U.S. and Czechs close to missile deal
Environmental issues appear to be the only obstacle to America using Czech soil for part of its planned anti-missile radar in Eastern Europe. Czech Prime Minister Mirek Topolanek and George Bush have hinted about a deal soon during a meeting in Washington
While top officials were playing word games a crowd gathered in front of the White House in protest against the plans.
For over a year, the United States has been pushing for a missile defence shield, which it claims will provide protection against rogue states such as Iran and North Korea.
But Russia says the move threatens its national security.
Under the plan, the United States will install parts of its missile defence shield in the Czech Republic and Poland.
“Neither the Czech Republic nor Poland want to say no to the U.S. but they also don't want to say yes. So, it's what we call slow-rolling. They are talking about it and they are indicating they might be able to get a deal,” says Joe Cirincione, Senior Fellow from the Carnegie Endowment of International Peace.

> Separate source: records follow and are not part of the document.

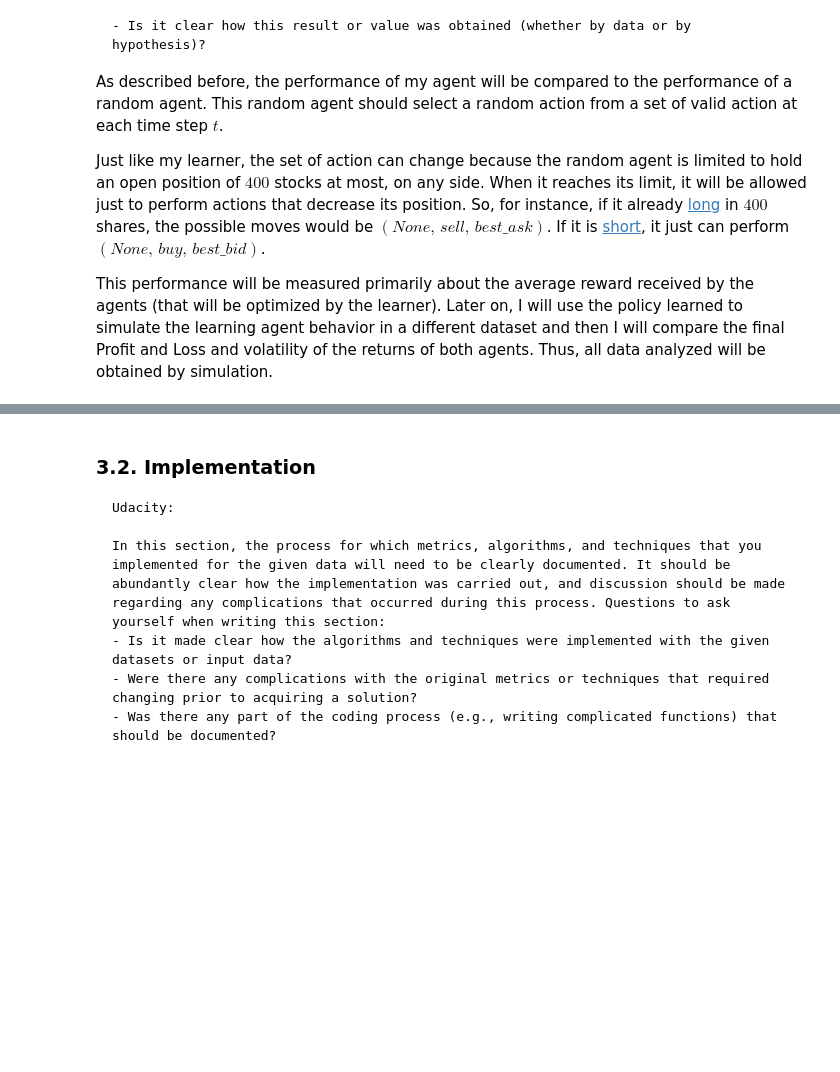
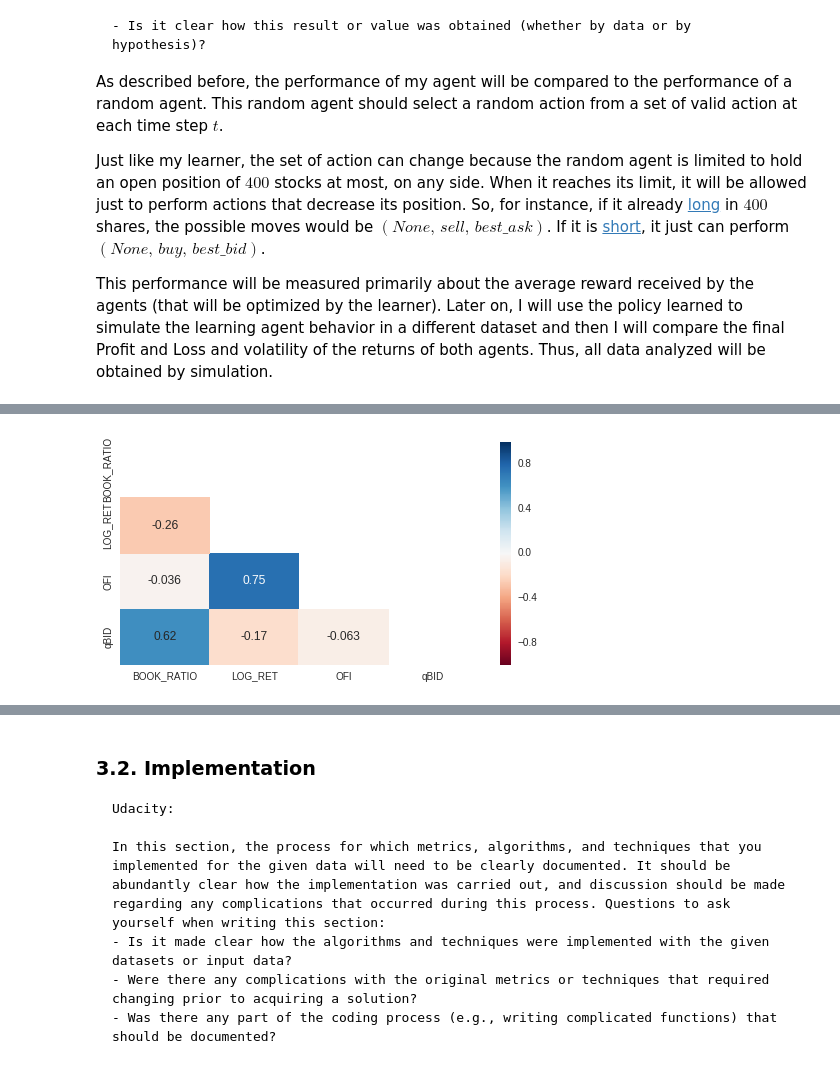
Before and after one commit to ucaiado/QLearning_Trading, a Jupyter notebook: learning_trade.ipynb, the cells around one changed output, grey strips where cells are left out. Cells and saved outputs as stored; diff of their text form; code cells hidden in the pictures; blank space fills up the shorter version.

```diff
--- a/learning_trade.ipynb
+++ b/learning_trade.ipynb
@@ -300,0 +338,8 @@ Each learning session will include data from the largest part of a trading sessi
+# %%
+corr = df_transformed.corr()
+mask = np.zeros_like(corr)
+mask[np.triu_indices_from(mask)] = True
+ax = sns.heatmap(corr, mask=mask, annot=True, cmap='RdBu')
+ax.figure.set_size_inches([8.,4.])
+# %% [output]
+[figure, added]
```
Also changed, not shown: parts of 24 cells of this notebook, 4 other files.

But Czech Prime Minister Mirek Topolanek, strongly disagreed with the statement.
“I think this is a wishfull thinking. For me the presence of Americans in the Czech Republic is a guarantee of security for the whole region even if there's only one American soldier it's already a guarantee,” he said.
The Czech Republic has been in favour of the project from the start.

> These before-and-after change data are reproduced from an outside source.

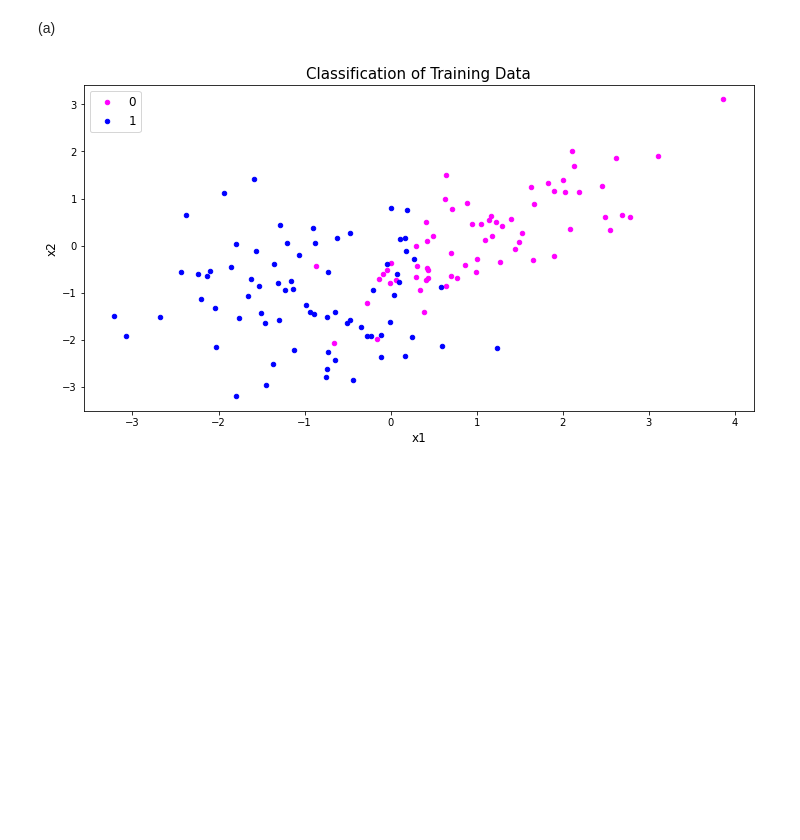
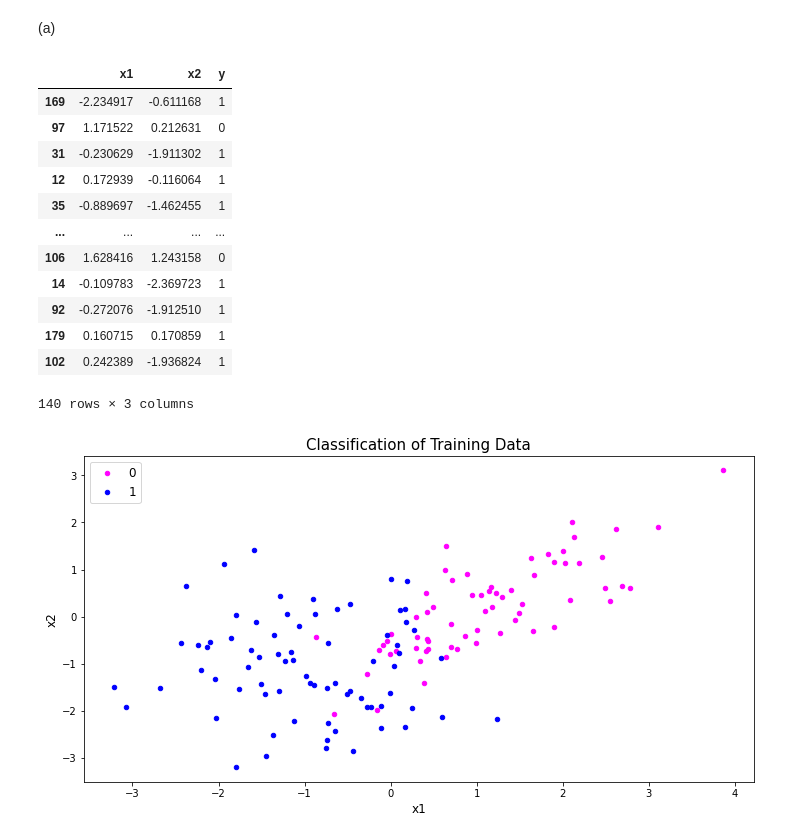
Before and after one commit to sdonatileach/Machine-Learning, a Jupyter notebook: Assignment_3.ipynb, the cells around one changed output. Cells and saved outputs as stored; diff of their text form; code cells hidden in the pictures; blank space fills up the shorter version.

```diff
--- a/Assignment_3.ipynb
+++ b/Assignment_3.ipynb
@@ -54,6 +55,22 @@ data = pd.read_csv("/mnt/c/Users/sdona/Documents/Duke/22Spring/705IDS"
 "/Assignments/03Assignment/A3_Q1_data.csv")
 # %%
 train, test = train_test_split(data, test_size=0.3, random_state=42)
+# %%
+train
+# %% [output]
+|  | x1 | x2 | y |
+| 169 | -2.234917 | -0.611168 | 1 |
+| 97 | 1.171522 | 0.212631 | 0 |
+| 31 | -0.230629 | -1.911302 | 1 |
+| 12 | 0.172939 | -0.116064 | 1 |
+| 35 | -0.889697 | -1.462455 | 1 |
+| ... | ... | ... | ... |
+| 106 | 1.628416 | 1.243158 | 0 |
+| 14 | -0.109783 | -2.369723 | 1 |
+| 92 | -0.272076 | -1.912510 | 1 |
+| 179 | 0.160715 | 0.170859 | 1 |
+| 102 | 0.242389 | -1.936824 | 1 |
+140 rows × 3 columns
 # %%
 # defining colors for each class
 colors = {0:'magenta', 1:'blue' }
```
Also changed, not shown: parts of 36 cells of this notebook.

Poland, however, has been having second thoughts since a new government took office in November.
“There are some difficulties. The negotiations are going on. Poland wants a lot from the United States for hosting a site. The United States wants to give Poland everything it wants. It is just the nature of negotiations,” believes Riki Ellison from Warsaw-based Missile Defense Advocacy Alliance.
The Czech delegation says it would like to wait for Poland to approve the plan before making any moves. Poland, meanwhile, says it's been waiting on the Washington meeting to influence its decision.